"The reality is that scientists have more questions about super-Earths than they have answers. And we don't fully understand the physics of our own interior, much less that of a planet many solar systems away, Luger said. We don't know what would happen if Earth were supersized or closer to the sun. But, so far, it seems very fortunate that we aren't living on a planet that's any of those things."
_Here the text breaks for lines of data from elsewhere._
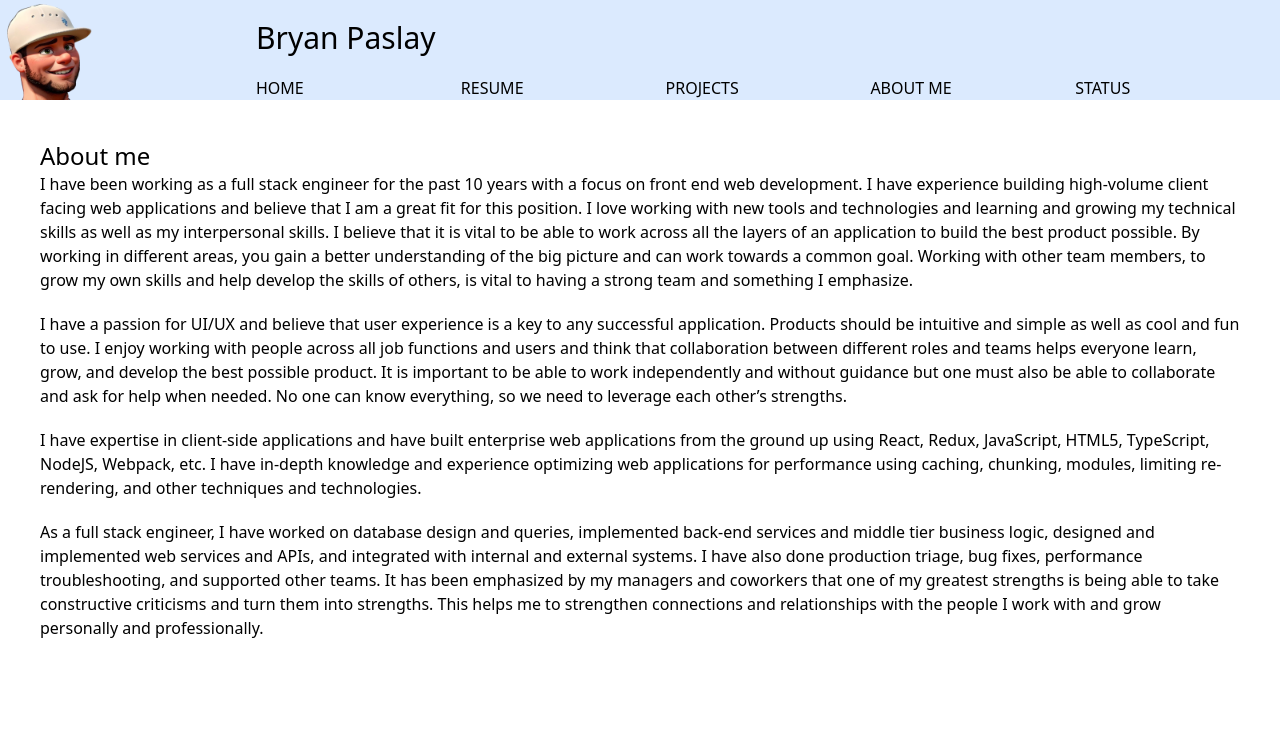
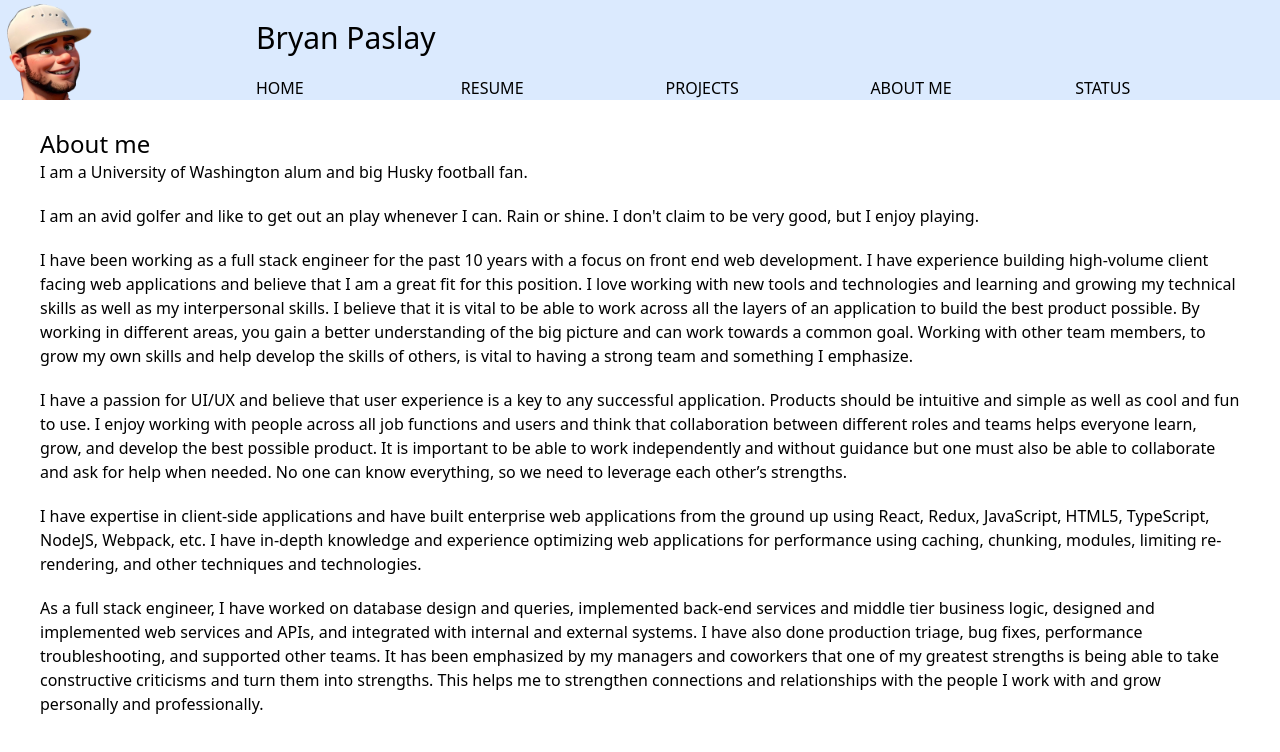
Before and after one commit to bryanpaslay/bryanpaslay.github.io, a Next.js app: page /about in a window 1280 px wide. Shown: the top 752 px of the page. Built offline with nearby package versions, Linux system fonts and the light colour scheme.

Commit message:
main format

```diff
--- a/src/app/about/page.tsx
+++ b/src/app/about/page.tsx
@@ -1,8 +1,10 @@
 import React from "react";
 
 export default function Page() {
-    return <div className={`py-3 px-10 `}>
+    return <div className={``}>
       <h1>About me</h1>
+      <p>I am a University of Washington alum and big Husky football fan.  </p>
+      <p>I am an avid golfer and like to get out an play whenever I can.  Rain or shine.  I don't claim to be very good, but I enjoy playing.</p>
       <p>I have been working as a full stack engineer for the past 10 years with a focus on front end web development.  I have experience building high-volume client facing web applications and believe that I am a great fit for this position.  I love working with new tools and technologies and learning and growing my technical skills as well as my interpersonal skills.  I believe that it is vital to be able to work across all the layers of an application to build the best product possible.  By working in different areas, you gain a better understanding of the big picture and can work towards a common goal.  Working with other team members, to grow my own skills and help develop the skills of others, is vital to having a strong team and something I emphasize.  </p>
       <p>I have a passion for UI/UX and believe that user experience is a key to any successful application.  Products should be intuitive and simple as well as cool and fun to use.  I enjoy working with people across all job functions and users and think that collaboration between different roles and teams helps everyone learn, grow, and develop the best possible product.  It is important to be able to work independently and without guidance but one must also be able to collaborate and ask for help when needed.  No one can know everything, so we need to leverage each other’s strengths.  </p>
       <p>I have expertise in client-side applications and have built enterprise web applications from the ground up using React, Redux, JavaScript, HTML5, TypeScript, NodeJS, Webpack, etc.  I have in-depth knowledge and experience optimizing web applications for performance using caching, chunking, modules, limiting re-rendering, and other techniques and technologies.  </p>
--- a/src/app/layout.tsx
+++ b/src/app/layout.tsx
@@ -18,7 +18,7 @@ export default function RootLayout({
       <html lang="en">
         <body>
           <Header></Header>
-          <section className="pt-32">
+          <section className="pt-32 py-3 px-10 ">
             {children}
           </section>
           </body>
```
Interesting report. I ran a MS SQL query against the exoplanet site I use and found 162 that are listed with masses in the range 2 to 10 earth masses. The average semi-major axis is 0.20 AU, so most orbit very close to their host stars. It is clear from astronomy that we have no super-earths in orbit around the Sun in our solar system (today). The 162 super-earths show eccentricity ranges from 0 to 0.42, many have large orbital eccentricities. Using the Big Bang model for the origin of the universe, it seems we are *fortunate* because of random particle collisions as to why we live here on Earth and did not evolve on a super-earth
Here is the exoplanet site I use, The Extrasolar Planets Encyclopaedia
Presently 4183 are confirmed. 9 super-earths are in orbits 0.66 to 3.94 a.u. from their parent stars and large, 4.4 to nearly 9 earth masses. Many others orbit closer than Venus or Mercury to their parent stars. Here is a more detailed report on some super-earths from TESS, Mass determinations of the three mini-Neptunes transiting TOI-125 Some are super-earth size, others mini-neptunes. Modeling solar system differences and varieties is difficult. This includes the evolution of the proto-earth allowing our planet to evolve into the present, very habitable earth without suffering catastrophic collisions that destroy the proto-earth or accreting earth or creating a super-earth or mini-neptune where we live today.